A13
Of other landscapes

Convenors:
Endre Danyi (Goethe University Frankfurt)
Michaela Spencer (Charles Darwin University)
Format:
Location:
Bowland North Seminar Room 6
Start time:
28 July, 2018 at 9:30
Session slots:
2

Short abstract:

We invite contributions that engage with situations where worlds meet, including worlds configured within differing practices of Indigenous and Western knowledge traditions, practices of governance and democracy, and other means of knowing and relating people and place.

Long abstract:
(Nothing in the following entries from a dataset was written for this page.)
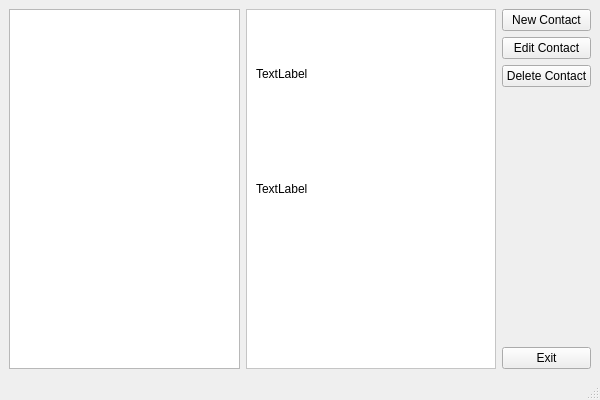
delivite/phonebook, file contacts.ui: the form before one commit.
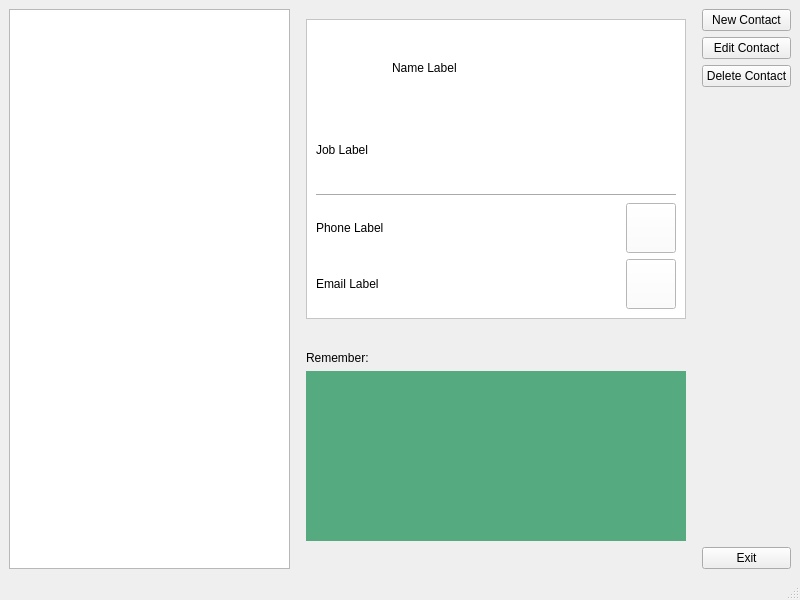
The form after the commit. Icons and pictures are not drawn.

```diff
--- a/contacts.ui
+++ b/contacts.ui
@@ -6,14 +6,14 @@
    <rect>
     <x>0</x>
     <y>0</y>
-    <width>600</width>
-    <height>400</height>
+    <width>800</width>
+    <height>600</height>
    </rect>
   </property>
   <property name="maximumSize">
    <size>
-    <width>600</width>
-    <height>400</height>
+    <width>800</width>
+    <height>600</height>
    </size>
   </property>
   <property name="windowTitle">
@@ -84,7 +84,7 @@
      <widget class="QFrame" name="frame">
       <property name="minimumSize">
        <size>
-        <width>250</width>
+        <width>400</width>
         <height>0</height>
        </size>
       </property>
@@ -95,7 +95,7 @@
        </size>
       </property>
       <property name="styleSheet">
-       <string notr="true">background-color: rgb(255, 255, 255);</string>
+       <string notr="true">background-color: rgba(255, 255, 255, 0);</string>
       </property>
       <property name="frameShape">
        <enum>QFrame::StyledPanel</enum>
@@ -105,29 +105,205 @@
       </property>
       <layout class="QVBoxLayout" name="verticalLayout_2">
        <item>
-        <widget class="QLabel" name="name_show">
+        <widget class="QFrame" name="frame_2">
+         <property name="minimumSize">
+          <size>
+           <width>0</width>
+           <height>300</height>
+          </size>
+         </property>
          <property name="styleSheet">
-          <string notr="true">font: 75 12pt &quot;Segoe Print&quot;;</string>
+          <string notr="true">background-color: rgb(255, 255, 255);</string>
          </property>
-         <property name="text">
-          <string>TextLabel</string>
+         <property name="frameShape">
+          <enum>QFrame::StyledPanel</enum>
          </property>
+         <property name="frameShadow">
+          <enum>QFrame::Raised</enum>
+         </property>
+         <layout class="QVBoxLayout" name="verticalLayout_3">
+          <item>
+           <layout class="QHBoxLayout" name="horizontalLayout">
+            <item>
+             <widget class="QLabel" name="label">
+              <property name="minimumSize">
+               <size>
+                <width>70</width>
+                <height>50</height>
+               </size>
+              </property>
+              <property name="maximumSize">
+               <size>
+                <width>50</width>
+                <height>50</height>
+               </size>
+              </property>
+              <property name="text">
+               <string/>
+              </property>
+              <property name="pixmap">
+               <pixmap resource="resources.qrc">:/img/people_106508.png</pixmap>
+              </property>
+              <property name="scaledContents">
+               <bool>true</bool>
+              </property>
+             </widget>
+            </item>
+            <item>
+             <widget class="QLabel" name="name_show">
+              <property name="styleSheet">
+               <string notr="true">font: 75 14pt &quot;Segoe Print&quot;;</string>
+              </property>
+              <property name="text">
+               <string>Name Label</string>
+              </property>
+             </widget>
+            </item>
+           </layout>
+          </item>
+          <item>
+           <widget class="QLabel" name="job_show">
+            <property name="styleSheet">
+             <string notr="true">
+font: italic 12pt &quot;Calibri&quot;;</string>
+            </property>
+            <property name="text">
+             <string>Job Label</string>
+            </property>
+            <property name="wordWrap">
+             <bool>true</bool>
+            </property>
+           </widget>
+          </item>
+          <item>
+           <widget class="Line" name="line_2">
+            <property name="orientation">
+             <enum>Qt::Horizontal</enum>
+            </property>
+           </widget>
+          </item>
+          <item>
+           <layout class="QHBoxLayout" name="horizontalLayout_2">
+            <item>
+             <widget class="QLabel" name="phone_show">
+              <property name="styleSheet">
+               <string notr="true">font: italic 12pt &quot;Calibri&quot;;</string>
+              </property>
+              <property name="text">
+               <string>Phone Label</string>
+              </property>
+             </widget>
+            </item>
+            <item>
+             <widget class="QPushButton" name="pushButton_2">
+              <property name="maximumSize">
+               <size>
+                <width>50</width>
+                <height>50</height>
+               </size>
+              </property>
+              <property name="text">
+               <string/>
+              </property>
+              <property name="icon">
+               <iconset resource="resources.qrc">
+                <normaloff>:/img/MetroUI-Other-Phone-Alt-icon.png</normaloff>:/img/MetroUI-Other-Phone-Alt-icon.png</iconset>
+              </property>
+              <property name="iconSize">
+               <size>
+                <width>50</width>
+                <height>50</height>
+               </size>
+              </property>
+             </widget>
+            </item>
+           </layout>
+          </item>
+          <item>
+           <layout class="QHBoxLayout" name="horizontalLayout_3">
+            <item>
+             <widget class="QLabel" name="email_show">
+              <property name="styleSheet">
+               <string notr="true">font: italic 12pt &quot;Calibri&quot;;</string>
+              </property>
+              <property name="text">
+               <string>Email Label</string>
+              </property>
+              <property name="wordWrap">
+               <bool>true</bool>
+              </property>
+             </widget>
+            </item>
+            <item>
+             <widget class="QPushButton" name="pushButton">
+              <property name="maximumSize">
+               <size>
+                <width>50</width>
+                <height>50</height>
+               </size>
+              </property>
+              <property name="text">
+               <string/>
+              </property>
+              <property name="icon">
+               <iconset resource="resources.qrc">
+                <normaloff>:/img/Communication-email-icon.png</normaloff>:/img/Communication-email-icon.png</iconset>
+              </property>
+              <property name="iconSize">
+               <size>
+                <width>50</width>
+                <height>50</height>
+               </size>
+              </property>
+             </widget>
+            </item>
+           </layout>
+          </item>
+         </layout>
         </widget>
        </item>
        <item>
-        <widget class="QLabel" name="phone_show">
+        <widget class="Line" name="line">
+         <property name="orientation">
+          <enum>Qt::Horizontal</enum>
+         </property>
+        </widget>
+       </item>
+       <item>
+        <spacer name="verticalSpacer_5">
+         <property name="orientation">
+          <enum>Qt::Vertical</enum>
+         </property>
+         <property name="sizeHint" stdset="0">
+          <size>
+           <width>20</width>
+           <height>40</height>
+          </size>
+         </property>
+        </spacer>
+       </item>
+       <item>
+        <widget class="QLabel" name="label_2">
          <property name="styleSheet">
-          <string notr="true">font: 14pt &quot;Segoe Print&quot;;</string>
+          <string notr="true">font: 75 14pt &quot;Calibri&quot;;</string>
          </property>
          <property name="text">
-          <string>TextLabel</string>
+          <string>Remember:</string>
          </property>
         </widget>
        </item>
        <item>
-        <widget class="QLabel" name="email_show">
+        <widget class="QLabel" name="remember_show">
+         <property name="minimumSize">
+          <size>
+           <width>0</width>
+           <height>170</height>
+          </size>
+         </property>
          <property name="styleSheet">
-          <string notr="true">font: 14pt &quot;Segoe Print&quot;;</string>
+          <string notr="true">font: 12pt &quot;Comic Sans MS&quot;;
+background-color: rgb(85, 170, 127);
+color: rgb(255, 255, 255);</string>
          </property>
          <property name="text">
           <string/>
@@ -137,6 +313,19 @@
          </property>
         </widget>
        </item>
+       <item>
+        <spacer name="verticalSpacer_6">
+         <property name="orientation">
+          <enum>Qt::Vertical</enum>
+         </property>
+         <property name="sizeHint" stdset="0">
+          <size>
+           <width>20</width>
+           <height>40</height>
+          </size>
+         </property>
+        </spacer>
+       </item>
       </layout>
      </widget>
     </item>
```
Left out of the diff: 5 changed lines with no effect on the pictures.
Where do worlds meet, and how? What count as good or bad meetings of worlds? And what are the implications of such meetings for analysis and politics? In this panel, we address these questions by focusing on 'landscapes' as both the objects of and the conditions for the meeting of worlds (ontologies, cosmologies, normativities). Although a 19th century variant of the term carries its own agenda (including aesthetic coherence, an outsider gaze, and a romantic fascination with the sublime), in the early 21st century it seems possible - and indeed necessary - to talk 'of other landscapes': heterotopic formations that point beyond environmentalism or urban fantasies of recreation, and accommodate meetings without presuming the settings in which they occur. The title of the panel is an indirect reference to Michel Foucault, who in his essay 'Of Other Spaces' defined heterotopias as places where different, seemingly incommensurable logics or orderings encounter each other. Though he argued that heterotopias are ubiquitous, his examples - cemeteries, zoological gardens, vacation villages - typically came from the (European) West. Our aim is to push this line of inquiry further and empirically explore moments and locations where different, seemingly incommensurable worlds encounter each other. We therefore invite contributions that engage with situations where worlds meet, including worlds configured within differing practices of Indigenous and Western knowledge traditions, practices of governance and democracy, and other means of knowing and relating people and place.